The English Concert returns to the stage of Wigmore Hall this autumn, with a programme that celebrates some of Henry Purcell’s most jubilant vocal music.
The performance opens with My beloved spake, one of Purcell’s earliest surviving works, which is a sensuous setting of words from the Song of Solomon.
Among the instrumental pieces is an exquisite Chacony in G Minor by Purcell’s teacher, John Blow, offering an insight into the kind of creative influence that evidently inspired the young Purcell so profoundly.
At the heart of the programme is the anthem My heart is inditing, written for the coronation of James II at Westminster Abbey in 1685, and scored for an extravagant ensemble comprising soloists, chorus and orchestra.

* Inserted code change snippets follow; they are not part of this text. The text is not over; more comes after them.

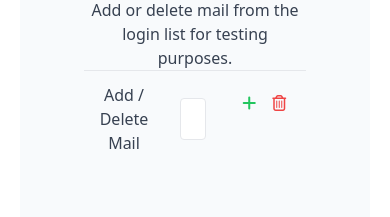
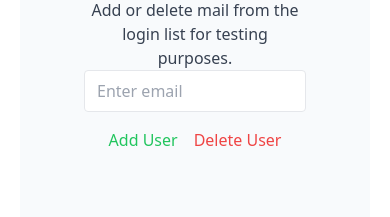
Before and after one commit to rahoolsingh/SPORTS-ADMIN-DASHBOARD-FRONTEND, a React (Vite) app: page / in a window 390 px wide. Shown: the part 933-1150 px from the top of the page. Built offline with nearby package versions, Linux system fonts and the light colour scheme; no server answers.

Commit message:
Refactor ManageLoginMail component to improve mobile view and add status message

```diff
--- a/src/components/Login/ManageLoginMail.jsx
+++ b/src/components/Login/ManageLoginMail.jsx
@@ -1,25 +1,84 @@
-import { useState } from "react";
+import { useEffect, useState } from "react";
+import axios from "axios";
 
 function ManageLoginMail({ BACKEND_URL }) {
     const [email, setEmail] = useState("");
+    const [statusMessage, setStatusMessage] = useState("");
+    const [statusType, setStatusType] = useState("");
 
     const handleAddUser = () => {
         const url = `${BACKEND_URL}/auth/test/add-user/${email}`;
-        window.open(url, "_blank");
+        // make get request to the url
+        axios
+            .get(url)
+            .then((res) => {
+                console.log(res.data);
+                if (res.data.success) {
+                    setStatusMessage(res.data.message);
+                    setStatusType("success");
+                } else {
+                    setStatusMessage(res.data.message);
+                    setStatusType("error");
+                }
+            })
+            .catch((err) => {
+                setStatusMessage(
+                    err.response.data.message ||
+                        "Something went wrong while adding user."
+                );
+                setStatusType("error");
+            });
     };
 
     const handleDeleteUser = () => {
         const url = `${BACKEND_URL}/auth/test/delete-user/${email}`;
-        window.open(url, "_blank");
+        // make get request to the url
+        axios
+            .get(url)
+            .then((res) => {
+                console.log(res.data);
+                if (res.data.success) {
+                    setStatusMessage(res.data.message);
+                    setStatusType("success");
+                } else {
+                    setStatusMessage(res.data.message);
+                    setStatusType("error");
+                }
+            })
+            .catch((err) => {
+                setStatusMessage(
+                    err.response.data.message ||
+                        "Something went wrong while deleting user."
+                );
+                setStatusType("error");
+            });
     };
+
+    useEffect(() => {
+        const timer = setTimeout(() => {
+            setStatusMessage("");
+        }, 5000);
+
+        return () => clearTimeout(timer);
+    }, [statusMessage]);
 
     return (
         <div className="container mx-auto p-4">
+            {statusMessage && ( // Show status card if there is a message
+                <div
+                    className={`status-card p-2 rounded text-white ${
+                        statusType === "success" ? "bg-green-500" : "bg-red-500"
+                    }`}
+                >
+                    {statusMessage}
+                </div>
+            )}
+
             <form onSubmit={(e) => e.preventDefault()} className="mt-5">
                 <p className="text-center text-gray-700 mt-2">
                     Add or delete mail from the login list for testing purposes.
                 </p>
-                <table className="table-auto w-full">
+                <table className="table-auto w-full hidden md:block">
                     <tbody>
                         <tr className="border-t">
                             <td className="px-4 py-3 text-gray-700">
@@ -56,6 +115,36 @@ function ManageLoginMail({ BACKEND_URL }) {
                         </tr>
                     </tbody>
                 </table>
+
+                {/* mobile view */}
+                <div className="block md:hidden">
+                    <input
+                        type="email"
+                        value={email}
+                        onChange={(e) => setEmail(e.target.value)}
+                        required
+                        placeholder="Enter email"
+                        className="border rounded px-3 py-2 w-full focus:outline-none focus:ring-2 focus:ring-blue-400"
+                    />
+                    <div className="flex justify-center mt-2">
+                        <button
+                            type="button"
+                            onClick={handleAddUser}
+                            className="text-green-500 px-1 py-2 rounded hover:text-green-600 transition duration-300 ease-in-out mr-2"
+                            title="Add User"
+                        >
+                            <span className="">Add User</span>
+                        </button>
+                        <button
+                            type="button"
+                            onClick={handleDeleteUser}
+                            className="text-red-500 px-1 py-2 rounded hover:text-red-600 transition duration-300 ease-in-out"
+                            title="Delete User"
+                        >
+                            <span className="">Delete User</span>
+                        </button>
+                    </div>
+                </div>
             </form>
         </div>
     );
```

The concert is rounded off with the heartrendingly beautiful and much-loved Evening Hymn, before culminating with the suitably festal Now does the glorious day appear, Purcell’s first ode written to mark the birthday of Queen Mary in 1689.
Featuring some of the UK’s top vocal talents, this performance is set to be a fitting tribute to the composer hailed by his contemporaries as ‘the British Orpheus’.